We pray that the Almighty grant you strength and courage, physical and spiritual fortitude. They will be needed in the critical days ahead.
A slightly perplexed student body greets the inauguration of the new term at Yeshiva. Old students are wondering about the administrative changes which have taken place. They are curious about the essence of the new policies which have been formulated. New students are in doubt as to the aim of Yeshiva and the position it occupies on the American-Jewish scene.
In a recent interview, Dr. Samuel Belkin, newly elected president of Yeshiva and Yeshiva College, discussed the Yeshiva of ’43-’44 with a view toward clearing up some of the uncertainties.
No changes have been made as far as the various departments and deans are concerned. Three new Roshei Hayeshivos have assumed posts in the Yeshiva department and Rabbi Marcus has been appointed chairman of the permanent, already functioning, Placement Committee.
Grad School Enlarged
Courses in the Bernard Revel Graduate School have been increased and intensified. Dr. Joshua Finkel is now a permanent lecturer on Semitics. A course dealing with the traditional evaluation of the Torah with commentaries is being offered for the first time. Dr. Zeitin, eminent historian, has given up his college position in order to devote his time to the Graduate School.
In reference to the renewal of seminars which aroused to much favorable comment last year, Dr. Belkin state, “As the occasion warrants seminars will be arranged for graduate students.”
The smicha requirements are identical with those of last year. The knowledge amassed during years of study in the lower and upper divisions and an intensive Talmudic background will count toward smicha aspirations. No student may begin the study of Chulin before having been graduated from college.
Dr. Belkin then proceeded to discuss several general matters pertaining to Yeshiva policy.
The purpose of The Commentator, as Dr. Belkin expressed it, is “to serve not merely as secular paper for college activities but as the representative of the Yeshiva man in his entirety. It is my conviction that the college should in no way be separated and treated as a distinct unit. One cannot divorce himself from the essence of his being in the afternoon after having devoted the morning to Torah.
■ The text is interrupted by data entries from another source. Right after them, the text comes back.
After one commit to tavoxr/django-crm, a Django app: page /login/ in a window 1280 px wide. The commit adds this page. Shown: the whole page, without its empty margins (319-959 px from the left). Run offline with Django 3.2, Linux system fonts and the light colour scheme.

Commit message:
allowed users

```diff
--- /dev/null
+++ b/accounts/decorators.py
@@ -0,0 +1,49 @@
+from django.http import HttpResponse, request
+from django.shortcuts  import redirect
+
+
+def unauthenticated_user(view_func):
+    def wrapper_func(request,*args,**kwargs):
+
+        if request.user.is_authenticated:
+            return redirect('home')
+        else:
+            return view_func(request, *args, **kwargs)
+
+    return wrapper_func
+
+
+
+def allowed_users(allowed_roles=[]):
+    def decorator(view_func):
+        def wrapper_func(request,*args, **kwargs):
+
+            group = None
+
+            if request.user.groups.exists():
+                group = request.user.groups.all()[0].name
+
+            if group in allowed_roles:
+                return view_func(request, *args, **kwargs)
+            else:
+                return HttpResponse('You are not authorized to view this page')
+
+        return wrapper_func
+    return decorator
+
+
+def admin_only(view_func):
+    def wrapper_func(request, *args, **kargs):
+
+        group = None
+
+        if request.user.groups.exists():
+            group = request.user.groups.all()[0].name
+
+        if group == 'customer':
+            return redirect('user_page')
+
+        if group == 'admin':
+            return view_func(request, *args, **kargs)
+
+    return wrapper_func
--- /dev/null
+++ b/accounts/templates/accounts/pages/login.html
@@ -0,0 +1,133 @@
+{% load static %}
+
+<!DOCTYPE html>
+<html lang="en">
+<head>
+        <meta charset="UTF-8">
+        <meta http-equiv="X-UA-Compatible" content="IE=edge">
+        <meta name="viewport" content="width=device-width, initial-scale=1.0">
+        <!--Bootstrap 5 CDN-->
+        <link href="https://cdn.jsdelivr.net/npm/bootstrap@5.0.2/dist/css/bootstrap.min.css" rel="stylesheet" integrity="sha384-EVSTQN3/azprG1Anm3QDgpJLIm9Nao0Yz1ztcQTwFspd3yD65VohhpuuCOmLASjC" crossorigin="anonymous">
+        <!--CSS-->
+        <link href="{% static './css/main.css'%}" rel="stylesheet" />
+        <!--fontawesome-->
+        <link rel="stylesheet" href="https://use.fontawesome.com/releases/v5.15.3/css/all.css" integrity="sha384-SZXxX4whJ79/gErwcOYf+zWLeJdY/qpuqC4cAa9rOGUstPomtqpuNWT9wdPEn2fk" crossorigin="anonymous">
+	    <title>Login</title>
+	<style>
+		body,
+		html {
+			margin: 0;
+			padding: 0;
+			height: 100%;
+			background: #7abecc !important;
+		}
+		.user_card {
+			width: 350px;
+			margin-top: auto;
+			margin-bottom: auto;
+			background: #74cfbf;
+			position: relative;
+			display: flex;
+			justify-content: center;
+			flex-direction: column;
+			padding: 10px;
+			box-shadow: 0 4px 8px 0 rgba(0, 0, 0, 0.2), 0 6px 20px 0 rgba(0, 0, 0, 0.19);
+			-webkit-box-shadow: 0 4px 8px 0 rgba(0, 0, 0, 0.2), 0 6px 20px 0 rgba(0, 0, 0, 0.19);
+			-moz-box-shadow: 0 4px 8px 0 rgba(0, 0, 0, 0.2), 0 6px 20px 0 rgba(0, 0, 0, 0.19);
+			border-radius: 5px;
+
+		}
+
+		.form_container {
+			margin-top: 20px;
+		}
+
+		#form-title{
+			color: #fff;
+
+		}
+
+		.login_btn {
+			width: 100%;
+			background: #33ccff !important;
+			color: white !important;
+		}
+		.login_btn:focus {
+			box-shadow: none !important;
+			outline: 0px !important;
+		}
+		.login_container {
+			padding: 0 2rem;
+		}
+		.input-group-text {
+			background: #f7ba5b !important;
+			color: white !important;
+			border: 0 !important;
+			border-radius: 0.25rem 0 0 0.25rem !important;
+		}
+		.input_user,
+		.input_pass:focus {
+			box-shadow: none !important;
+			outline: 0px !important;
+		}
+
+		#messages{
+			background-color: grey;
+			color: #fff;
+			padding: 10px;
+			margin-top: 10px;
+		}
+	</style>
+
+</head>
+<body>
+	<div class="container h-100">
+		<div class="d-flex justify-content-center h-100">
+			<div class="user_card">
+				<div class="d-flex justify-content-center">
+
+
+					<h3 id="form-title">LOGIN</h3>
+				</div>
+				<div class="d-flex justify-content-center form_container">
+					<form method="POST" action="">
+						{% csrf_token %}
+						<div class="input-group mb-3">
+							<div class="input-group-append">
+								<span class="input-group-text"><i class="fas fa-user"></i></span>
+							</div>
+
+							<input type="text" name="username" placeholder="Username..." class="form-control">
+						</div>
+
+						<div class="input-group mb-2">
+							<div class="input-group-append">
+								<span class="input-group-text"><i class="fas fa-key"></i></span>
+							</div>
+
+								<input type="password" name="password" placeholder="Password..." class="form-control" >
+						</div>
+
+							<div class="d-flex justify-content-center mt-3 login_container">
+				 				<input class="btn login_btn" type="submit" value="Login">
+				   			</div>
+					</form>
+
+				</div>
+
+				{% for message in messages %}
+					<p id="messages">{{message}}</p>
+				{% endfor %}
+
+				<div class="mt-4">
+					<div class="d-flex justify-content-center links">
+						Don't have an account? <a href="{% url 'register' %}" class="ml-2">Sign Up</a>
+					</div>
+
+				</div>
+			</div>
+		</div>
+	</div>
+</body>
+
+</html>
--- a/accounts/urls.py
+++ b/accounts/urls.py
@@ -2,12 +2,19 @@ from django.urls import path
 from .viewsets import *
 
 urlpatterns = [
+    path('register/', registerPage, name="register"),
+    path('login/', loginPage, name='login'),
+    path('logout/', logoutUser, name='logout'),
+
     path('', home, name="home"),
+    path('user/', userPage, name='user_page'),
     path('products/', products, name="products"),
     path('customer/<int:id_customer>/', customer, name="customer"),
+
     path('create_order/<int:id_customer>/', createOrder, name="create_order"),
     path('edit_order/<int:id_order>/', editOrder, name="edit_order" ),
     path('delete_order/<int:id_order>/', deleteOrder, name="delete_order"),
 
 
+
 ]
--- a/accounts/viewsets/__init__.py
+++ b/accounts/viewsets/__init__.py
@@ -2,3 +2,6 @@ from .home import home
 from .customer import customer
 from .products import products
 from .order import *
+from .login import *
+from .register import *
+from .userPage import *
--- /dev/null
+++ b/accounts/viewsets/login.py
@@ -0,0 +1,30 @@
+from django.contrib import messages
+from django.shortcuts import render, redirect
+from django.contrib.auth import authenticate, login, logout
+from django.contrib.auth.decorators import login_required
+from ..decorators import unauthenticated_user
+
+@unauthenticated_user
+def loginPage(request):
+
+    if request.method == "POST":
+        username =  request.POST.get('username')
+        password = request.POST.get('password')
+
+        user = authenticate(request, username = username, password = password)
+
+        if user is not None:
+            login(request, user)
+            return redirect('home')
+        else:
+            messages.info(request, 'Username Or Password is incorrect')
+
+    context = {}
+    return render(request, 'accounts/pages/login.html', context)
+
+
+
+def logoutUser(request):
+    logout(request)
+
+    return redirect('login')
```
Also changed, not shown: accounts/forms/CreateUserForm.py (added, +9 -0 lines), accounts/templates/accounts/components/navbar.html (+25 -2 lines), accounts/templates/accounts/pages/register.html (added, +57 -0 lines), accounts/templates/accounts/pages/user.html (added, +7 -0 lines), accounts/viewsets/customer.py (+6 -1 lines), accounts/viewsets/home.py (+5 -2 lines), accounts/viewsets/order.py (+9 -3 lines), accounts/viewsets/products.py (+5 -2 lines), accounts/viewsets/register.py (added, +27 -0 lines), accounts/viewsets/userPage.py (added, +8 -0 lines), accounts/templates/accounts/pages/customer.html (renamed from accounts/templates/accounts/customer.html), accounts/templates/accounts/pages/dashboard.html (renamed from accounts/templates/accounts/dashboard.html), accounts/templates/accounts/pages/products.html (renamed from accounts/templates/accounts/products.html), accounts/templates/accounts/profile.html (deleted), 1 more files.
“The college as founded by our late Rosh Hayeshiva, Dr. Revel, of blessed memory, serves a double purpose. It gives the Yeshiva man a secular education in a Jewish environment; and, by being a Yeshiva college emphasizes the greater ends and purposes of learning which above all mean the moral and religious form of life. We hope that Torah knowledge will influence the character of the student body and that our students will realize that the purpose of their secular studies is to supplement and complement the essence of religious life.”
Turning to the pertinent war problems, Dr. Belkin reported that the greatest number of Orthodox chaplains in the armed forces are Yeshiva-ordained. He added, “We encourage our young graduates to enlist as chaplains.”
As President of Yeshiva, Dr. Belkin is concerned with the improvement of the institution as a whole. The complete harmony existing between the president and various deans and faculties of the departments will facilitate the continued progress of Yeshiva.